PROMPT: Please copy out the full listing that follows exactly; no picture belongs in the copy.

TASK INPUTS:
━━━━

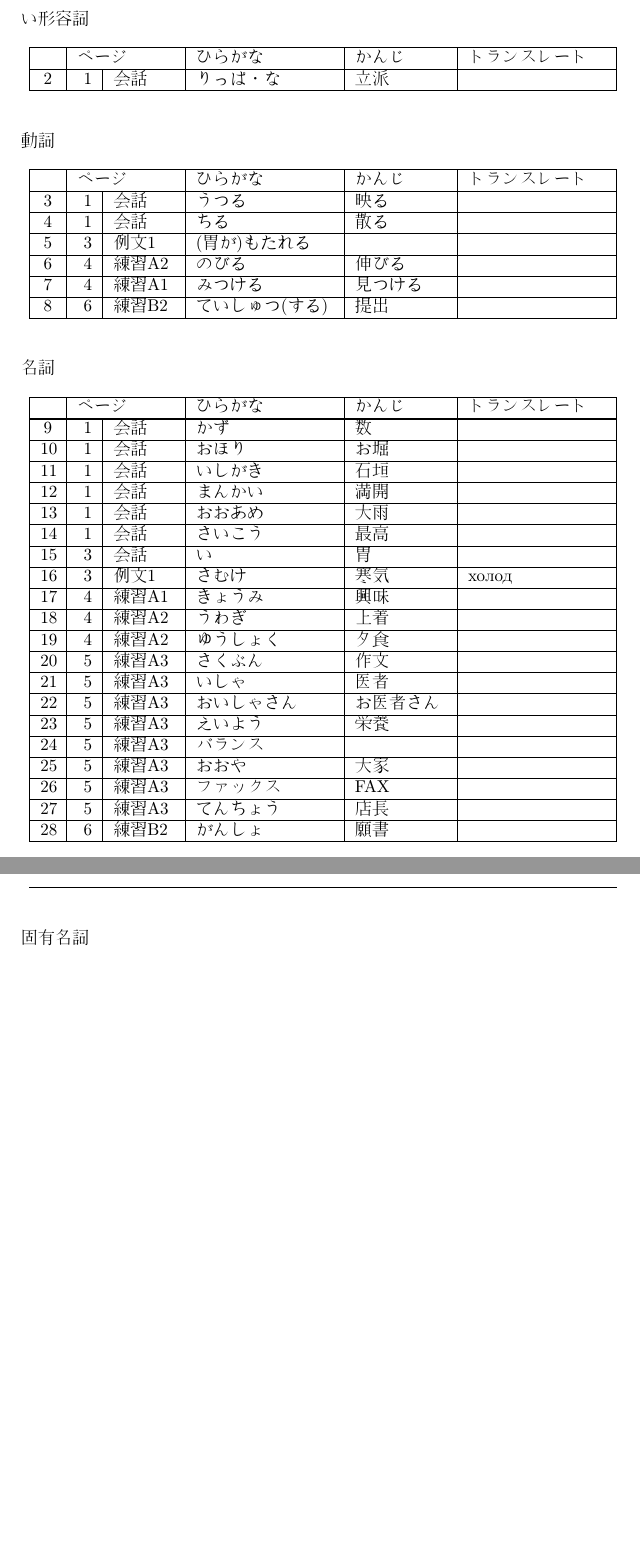
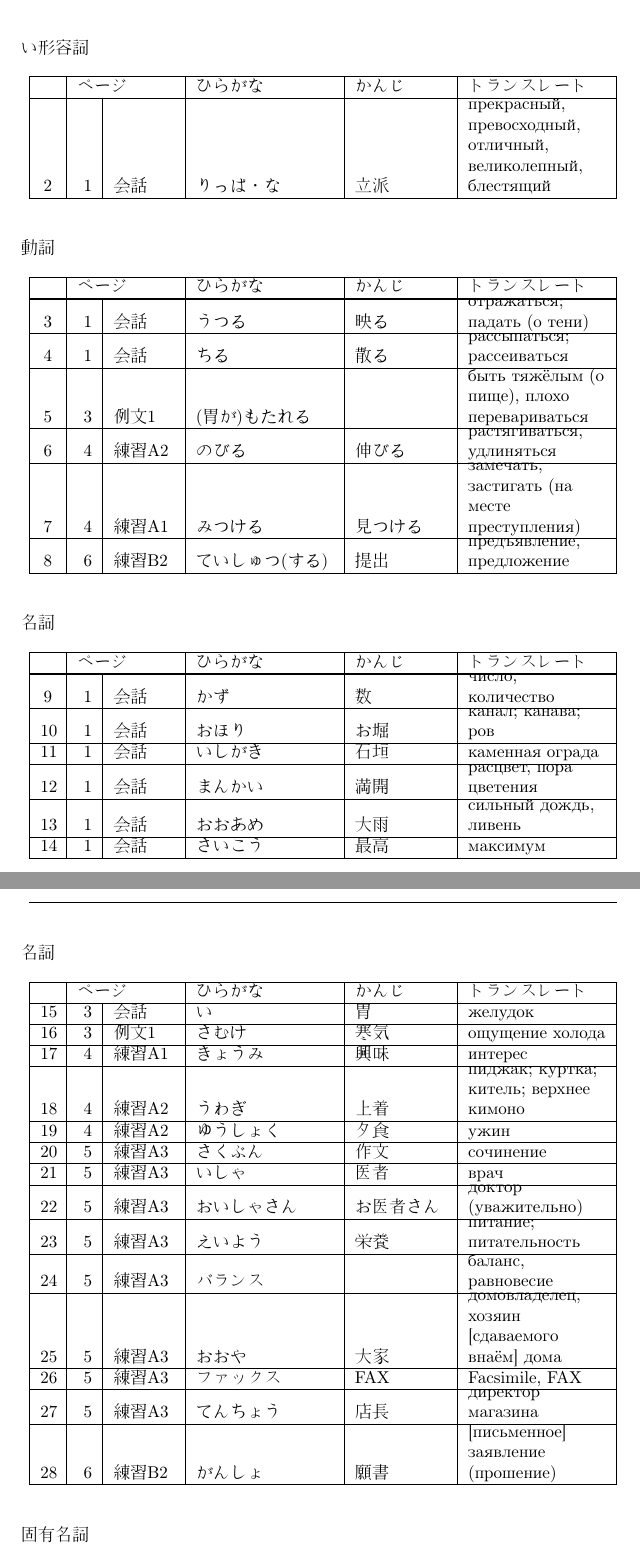
Before and after one commit to zer0nka/sendagaya, a LaTeX document (kotoba_list/3/main.tex, which reads kotoba_list/3/include/pages/35.tex): two parts of pages 1 and 2 of 4, joined at a grey line, cut so that both start at the same text, the shorter picture padded with empty space. The pictures show the PDF file kotoba_list/3/main.pdf that the author committed with the source.

Commit message:
translated 36 lesson

```diff
--- a/kotoba_list/3/include/pages/35.tex
+++ b/kotoba_list/3/include/pages/35.tex
@@ -54,7 +54,7 @@
 
 	% rows
 	\hline
-	\rownumber & 1 & 会話 & りっぱ・な　& 立派 &   \\ \hline
+	\rownumber & 1 & 会話 & りっぱ・な　& 立派 & прекрасный, превосходный, отличный, великолепный, блестящий   \\ \hline
 
 \end{longtabu}
 
@@ -81,12 +81,12 @@
 
 	% rows
 	\hline
-	\rownumber & 1 & 会話 & うつる & 映る &   \\ \hline
-	\rownumber & 1 & 会話 & ちる & 散る &   \\ \hline
-	\rownumber & 3 & 例文1 & (胃が)もたれる &  &   \\ \hline
-	\rownumber & 4 & 練習A2 & のびる & 伸びる &   \\ \hline
-	\rownumber & 4 & 練習A1 & みつける & 見つける &   \\ \hline
-	\rownumber & 6 & 練習B2 & ていしゅつ(する) & 提出 &   \\ \hline
+	\rownumber & 1 & 会話 & うつる & 映る & отражаться; падать (о тени)  \\ \hline
+	\rownumber & 1 & 会話 & ちる & 散る &  рассыпаться; рассеиваться \\ \hline
+	\rownumber & 3 & 例文1 & (胃が)もたれる &  & быть тяжёлым (о пище), плохо перевариваться  \\ \hline
+	\rownumber & 4 & 練習A2 & のびる & 伸びる &  растягиваться, удлиняться \\ \hline
+	\rownumber & 4 & 練習A1 & みつける & 見つける & замечать, застигать (на месте преступления) \\ \hline
+	\rownumber & 6 & 練習B2 & ていしゅつ(する) & 提出 & предъявление, предложение  \\ \hline
 %	\rownumber &  &  &  &  &   \\ \hline
 
 
@@ -115,26 +115,27 @@
 
 	% rows
 	\hline
-	\rownumber & 1 & 会話 & かず & 数 &   \\ \hline
-	\rownumber & 1 & 会話 & おほり & お堀 &   \\ \hline
-	\rownumber & 1 & 会話 & いしがき & 石垣 &   \\ \hline
-	\rownumber & 1 & 会話 & まんかい & 満開 &   \\ \hline
-	\rownumber & 1 & 会話 & おおあめ & 大雨 &   \\ \hline
-	\rownumber & 1 & 会話 & さいこう & 最高 &   \\ \hline
-	\rownumber & 3 & 会話 & い & 胃 &   \\ \hline
-	\rownumber & 3 & 例文1 & さむけ & 寒気 & холод  \\ \hline
-	\rownumber & 4 & 練習A1 & きょうみ & 興味 &   \\ \hline
-	\rownumber & 4 & 練習A2 & うわぎ & 上着 &   \\ \hline
-	\rownumber & 4 & 練習A2 & ゆうしょく & 夕食 &   \\ \hline
-	\rownumber & 5 & 練習A3 & さくぶん & 作文 &   \\ \hline
-	\rownumber & 5 & 練習A3 & いしゃ & 医者 &   \\ \hline
-	\rownumber & 5 & 練習A3 & おいしゃさん & お医者さん &   \\ \hline
-	\rownumber & 5 & 練習A3 & えいよう & 栄養 &   \\ \hline
-	\rownumber & 5 & 練習A3 & バランス &  &   \\ \hline
-	\rownumber & 5 & 練習A3 & おおや & 大家 &   \\ \hline
-	\rownumber & 5 & 練習A3 & ファックス & FAX　&   \\ \hline
-	\rownumber & 5 & 練習A3 & てんちょう & 店長 &   \\ \hline
-	\rownumber & 6 & 練習B2 & がんしょ & 願書 &   \\ \hline
+	\rownumber & 1 & 会話 & かず & 数 & число, количество  \\ \hline
+	\rownumber & 1 & 会話 & おほり & お堀 & канал; канава; ров  \\ \hline
+	\rownumber & 1 & 会話 & いしがき & 石垣 & каменная ограда  \\ \hline
+	\rownumber & 1 & 会話 & まんかい & 満開 & расцвет, пора цветения  \\ \hline
+	\rownumber & 1 & 会話 & おおあめ & 大雨 & сильный дождь, ливень  \\ \hline
+	\rownumber & 1 & 会話 & さいこう & 最高 & максимум  \\ \hline
+	\rownumber & 3 & 会話 & い & 胃 & желудок  \\ \hline
+	\rownumber & 3 & 例文1 & さむけ & 寒気 & ощущение холода  \\ \hline
+	\rownumber & 4 & 練習A1 & きょうみ & 興味 & интерес  \\ \hline
+	\rownumber & 4 & 練習A2 & うわぎ & 上着 & пиджак; куртка; китель; верхнее кимоно  \\ \hline
+	\rownumber & 4 & 練習A2 & ゆうしょく & 夕食 & ужин  \\ \hline
+	\rownumber & 5 & 練習A3 & さくぶん & 作文 & сочинение  \\ \hline
+	\rownumber & 5 & 練習A3 & いしゃ & 医者 & врач  \\ \hline
+	\rownumber & 5 & 練習A3 & おいしゃさん & お医者さん & доктор (уважительно)  \\ \hline
+	\rownumber & 5 & 練習A3 & えいよう & 栄養 &  питание; питательность  \\ \hline
+	\rownumber & 5 & 練習A3 & バランス &  & баланс, равновесие  \\ \hline
+	\rownumber & 5 & 練習A3 & おおや & 大家 & домовладелец, хозяин [сдаваемого внаём] дома   \\ \hline
+	\rownumber & 5 & 練習A3 & ファックス & FAX　& Facsimile, FAX  \\ \hline
+	\rownumber & 5 & 練習A3 & てんちょう & 店長 & директор магазина
+	  \\ \hline
+	\rownumber & 6 & 練習B2 & がんしょ & 願書 & [письменное] заявление (прошение)  \\ \hline
 %	\rownumber &  &  &  &  &   \\ \hline
 
 \end{longtabu}
```
Also changed, not shown: kotoba_list/3/main.pdf, kotoba_list/3/include/pages/35.tex (9 more changed lines), 2 other files.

━━━━

ANSWER FOR THE TASK:
Before and after one commit to zer0nka/sendagaya, a LaTeX document (kotoba_list/3/main.tex, which reads kotoba_list/3/include/pages/35.tex): two parts of pages 1 and 2 of 4, joined at a grey line, cut so that both start at the same text, the shorter picture padded with empty space. The pictures show the PDF file kotoba_list/3/main.pdf that the author committed with the source.

Commit message:
translated 36 lesson

```diff
--- a/kotoba_list/3/include/pages/35.tex
+++ b/kotoba_list/3/include/pages/35.tex
@@ -54,7 +54,7 @@
 
 	% rows
 	\hline
-	\rownumber & 1 & 会話 & りっぱ・な　& 立派 &   \\ \hline
+	\rownumber & 1 & 会話 & りっぱ・な　& 立派 & прекрасный, превосходный, отличный, великолепный, блестящий   \\ \hline
 
 \end{longtabu}
 
@@ -81,12 +81,12 @@
 
 	% rows
 	\hline
-	\rownumber & 1 & 会話 & うつる & 映る &   \\ \hline
-	\rownumber & 1 & 会話 & ちる & 散る &   \\ \hline
-	\rownumber & 3 & 例文1 & (胃が)もたれる &  &   \\ \hline
-	\rownumber & 4 & 練習A2 & のびる & 伸びる &   \\ \hline
-	\rownumber & 4 & 練習A1 & みつける & 見つける &   \\ \hline
-	\rownumber & 6 & 練習B2 & ていしゅつ(する) & 提出 &   \\ \hline
+	\rownumber & 1 & 会話 & うつる & 映る & отражаться; падать (о тени)  \\ \hline
+	\rownumber & 1 & 会話 & ちる & 散る &  рассыпаться; рассеиваться \\ \hline
+	\rownumber & 3 & 例文1 & (胃が)もたれる &  & быть тяжёлым (о пище), плохо перевариваться  \\ \hline
+	\rownumber & 4 & 練習A2 & のびる & 伸びる &  растягиваться, удлиняться \\ \hline
+	\rownumber & 4 & 練習A1 & みつける & 見つける & замечать, застигать (на месте преступления) \\ \hline
+	\rownumber & 6 & 練習B2 & ていしゅつ(する) & 提出 & предъявление, предложение  \\ \hline
 %	\rownumber &  &  &  &  &   \\ \hline
 
 
@@ -115,26 +115,27 @@
 
 	% rows
 	\hline
-	\rownumber & 1 & 会話 & かず & 数 &   \\ \hline
-	\rownumber & 1 & 会話 & おほり & お堀 &   \\ \hline
-	\rownumber & 1 & 会話 & いしがき & 石垣 &   \\ \hline
-	\rownumber & 1 & 会話 & まんかい & 満開 &   \\ \hline
-	\rownumber & 1 & 会話 & おおあめ & 大雨 &   \\ \hline
-	\rownumber & 1 & 会話 & さいこう & 最高 &   \\ \hline
-	\rownumber & 3 & 会話 & い & 胃 &   \\ \hline
-	\rownumber & 3 & 例文1 & さむけ & 寒気 & холод  \\ \hline
-	\rownumber & 4 & 練習A1 & きょうみ & 興味 &   \\ \hline
-	\rownumber & 4 & 練習A2 & うわぎ & 上着 &   \\ \hline
-	\rownumber & 4 & 練習A2 & ゆうしょく & 夕食 &   \\ \hline
-	\rownumber & 5 & 練習A3 & さくぶん & 作文 &   \\ \hline
-	\rownumber & 5 & 練習A3 & いしゃ & 医者 &   \\ \hline
-	\rownumber & 5 & 練習A3 & おいしゃさん & お医者さん &   \\ \hline
-	\rownumber & 5 & 練習A3 & えいよう & 栄養 &   \\ \hline
-	\rownumber & 5 & 練習A3 & バランス &  &   \\ \hline
-	\rownumber & 5 & 練習A3 & おおや & 大家 &   \\ \hline
-	\rownumber & 5 & 練習A3 & ファックス & FAX　&   \\ \hline
-	\rownumber & 5 & 練習A3 & てんちょう & 店長 &   \\ \hline
-	\rownumber & 6 & 練習B2 & がんしょ & 願書 &   \\ \hline
+	\rownumber & 1 & 会話 & かず & 数 & число, количество  \\ \hline
+	\rownumber & 1 & 会話 & おほり & お堀 & канал; канава; ров  \\ \hline
+	\rownumber & 1 & 会話 & いしがき & 石垣 & каменная ограда  \\ \hline
+	\rownumber & 1 & 会話 & まんかい & 満開 & расцвет, пора цветения  \\ \hline
+	\rownumber & 1 & 会話 & おおあめ & 大雨 & сильный дождь, ливень  \\ \hline
+	\rownumber & 1 & 会話 & さいこう & 最高 & максимум  \\ \hline
+	\rownumber & 3 & 会話 & い & 胃 & желудок  \\ \hline
+	\rownumber & 3 & 例文1 & さむけ & 寒気 & ощущение холода  \\ \hline
+	\rownumber & 4 & 練習A1 & きょうみ & 興味 & интерес  \\ \hline
+	\rownumber & 4 & 練習A2 & うわぎ & 上着 & пиджак; куртка; китель; верхнее кимоно  \\ \hline
+	\rownumber & 4 & 練習A2 & ゆうしょく & 夕食 & ужин  \\ \hline
+	\rownumber & 5 & 練習A3 & さくぶん & 作文 & сочинение  \\ \hline
+	\rownumber & 5 & 練習A3 & いしゃ & 医者 & врач  \\ \hline
+	\rownumber & 5 & 練習A3 & おいしゃさん & お医者さん & доктор (уважительно)  \\ \hline
+	\rownumber & 5 & 練習A3 & えいよう & 栄養 &  питание; питательность  \\ \hline
+	\rownumber & 5 & 練習A3 & バランス &  & баланс, равновесие  \\ \hline
+	\rownumber & 5 & 練習A3 & おおや & 大家 & домовладелец, хозяин [сдаваемого внаём] дома   \\ \hline
+	\rownumber & 5 & 練習A3 & ファックス & FAX　& Facsimile, FAX  \\ \hline
+	\rownumber & 5 & 練習A3 & てんちょう & 店長 & директор магазина
+	  \\ \hline
+	\rownumber & 6 & 練習B2 & がんしょ & 願書 & [письменное] заявление (прошение)  \\ \hline
 %	\rownumber &  &  &  &  &   \\ \hline
 
 \end{longtabu}
```
Also changed, not shown: kotoba_list/3/main.pdf, kotoba_list/3/include/pages/35.tex (9 more changed lines), 2 other files.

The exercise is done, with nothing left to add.